In addition to naming a top defender for every club, Wilson announced the top defenders and best teams in the American and National Leagues. Boston's Dustin Pedroia and Arizona's Gerardo Parra took individual honors. The Orioles and Royals share the top spot in the AL, and the D-backs were named the NL's best defensive club.
The formula for picking each winner encompasses five criteria -- 25 percent defensive WAR (wins above replacement), 25 percent defensive runs saved, 20 percent inside edge fielding rankings, 20 percent inside edge arm accuracy and 10 percent field percentage.
To qualify, a player had to participate in a minimum of 80 big league games with his team.
Solano was the Marlins' regular second baseman at the start of the season before straining an intercostal in May and going on the disabled list; Derek Dietrich took over at second.

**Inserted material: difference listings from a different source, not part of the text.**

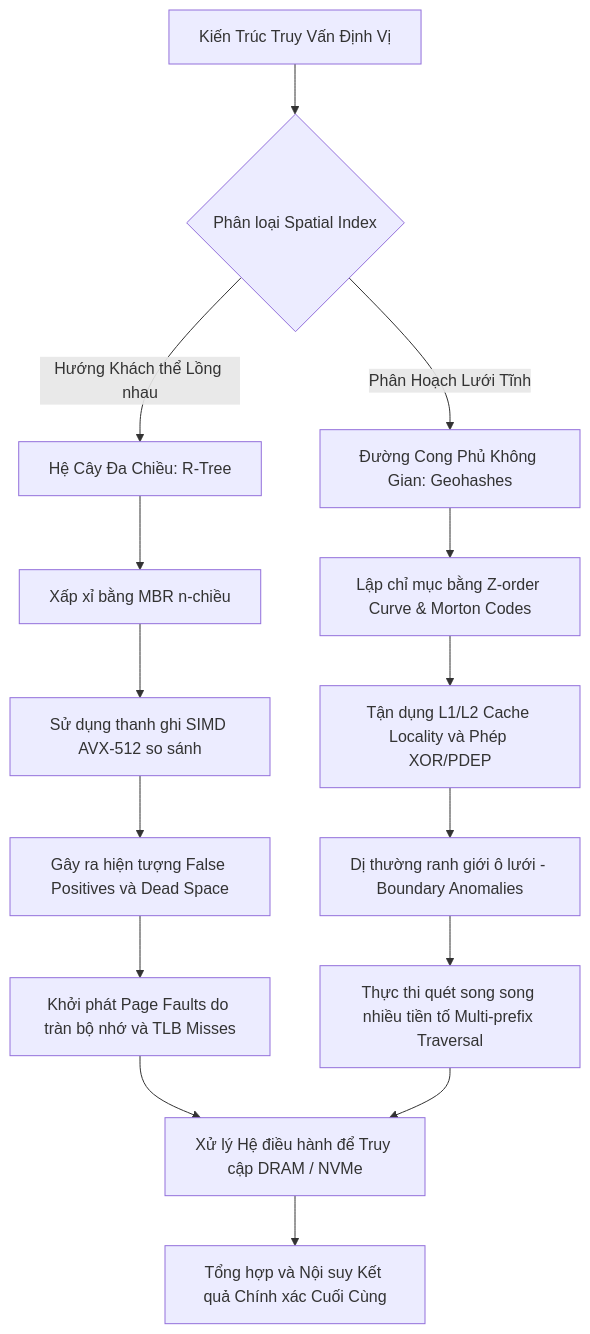
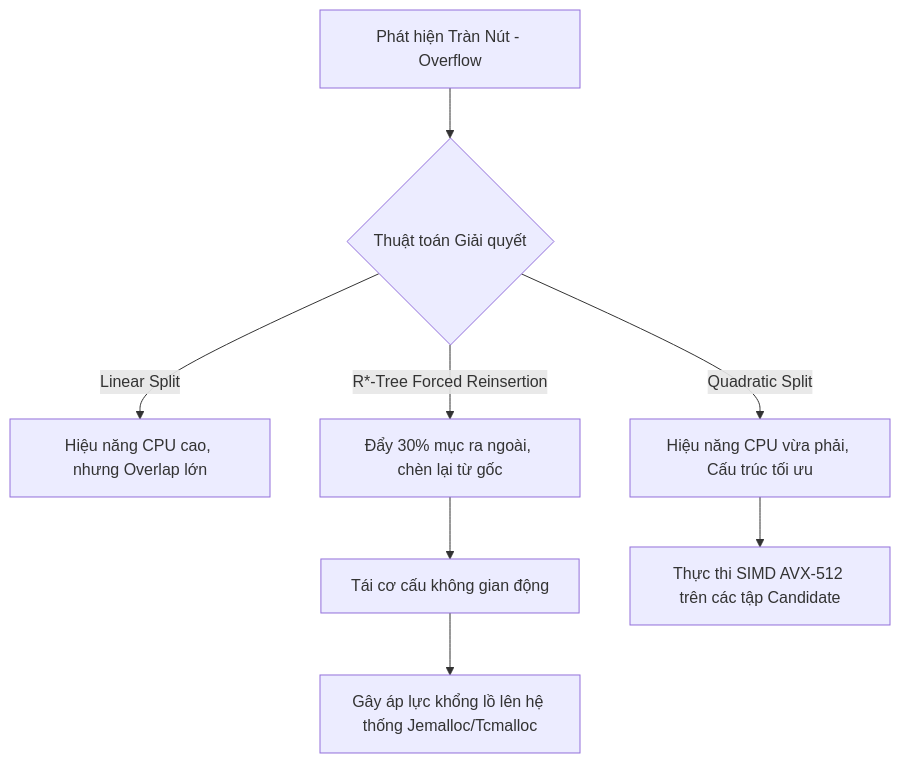
Before and after one commit to caubebinhan/landingpage: the diagram in blogs/part-3/19-rtrees-and-geohashes.md, drawn with Mermaid. The commit also changed other lines of this file and 6563 other files, not shown here.

````diff
--- a/blogs/part-3/19-rtrees-and-geohashes.md
+++ b/blogs/part-3/19-rtrees-and-geohashes.md
@@ -11,17 +51,10 @@
 ```mermaid
 graph TD
-    A[Kiến Trúc Truy Vấn Định Vị] --> B{Phân loại Spatial Index}
-    B -->|Hướng Khách thể Lồng nhau| C[Hệ Cây Đa Chiều: R-Tree]
-    B -->|Phân Hoạch Lưới Tĩnh| D[Đường Cong Phủ Không Gian: Geohashes]
-    C --> E[Xấp xỉ bằng MBR n-chiều]
-    D --> F[Lập chỉ mục bằng Z-order Curve & Morton Codes]
-    E --> G[Sử dụng thanh ghi SIMD AVX-512 so sánh]
-    F --> H[Tận dụng L1/L2 Cache Locality và Phép XOR/PDEP]
-    G --> I[Gây ra hiện tượng False Positives và Dead Space]
-    H --> J[Dị thường ranh giới ô lưới - Boundary Anomalies]
-    I --> K[Khởi phát Page Faults do tràn bộ nhớ và TLB Misses]
-    J --> L[Thực thi quét song song nhiều tiền tố Multi-prefix Traversal]
-    K --> M[Xử lý Hệ điều hành để Truy cập DRAM / NVMe]
-    L --> M
-    M --> N[Tổng hợp và Nội suy Kết quả Chính xác Cuối Cùng]
+    A[Phát hiện Tràn Nút - Overflow] --> B{Thuật toán Giải quyết}
+    B -->|Linear Split| C[Hiệu năng CPU cao, nhưng Overlap lớn]
+    B -->|Quadratic Split| D[Hiệu năng CPU vừa phải, Cấu trúc tối ưu]
+    B -->|R*-Tree Forced Reinsertion| E[Đẩy 30% mục ra ngoài, chèn lại từ gốc]
+    E --> F[Tái cơ cấu không gian động]
+    F --> G[Gây áp lực khổng lồ lên hệ thống Jemalloc/Tcmalloc]
+    D --> H[Thực thi SIMD AVX-512 trên các tập Candidate]
 ```
````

Solano played 21 games at Triple-A New Orleans before regaining his big league spot in the season's second half.
Infield coach Perry Hill was impressed with Solano from the first time they met.
In the spring, Hill said, "Donovan is a baseball player. He can do everything. He can field. He can turn a double play. He hits. He can hit behind runners. He's a situational hitter. He's a very good baseball player."
Because of his size, Solano knew he had to be an overachiever.
Listed at 5-foot-9 and 195 pounds, he has long heard that he is too small to play in the big leagues
He didn't listen. Instead, for inspiration, he paid attention to the success Pedroia was enjoying in Boston.
Earlier in the season, Solano talked about how he was inspired by Pedroia, who has been an MVP and two-time World Series champion.
"People would tell him he can't do it," Solano said earlier this year. "He hated that."
Solano had a simple way of answering the skeptics.
"I believe you are given talent, and there is no limit," he said.
Now Solano and Pedroia have an award in common.
The GIBBY trophy for Defensive Player of the Year will be awarded as part of the 2013 Greatness in Baseball Yearly Awards, which are based on voting by media, front-office personnel, MLB alumni and the Society for American Baseball Research, as well as fan balloting on MLB.com.
Through Sunday, Dec. 1, fans will be able to cast their ballots at MLB.com for the year's top defensive star, with no individual league affiliation.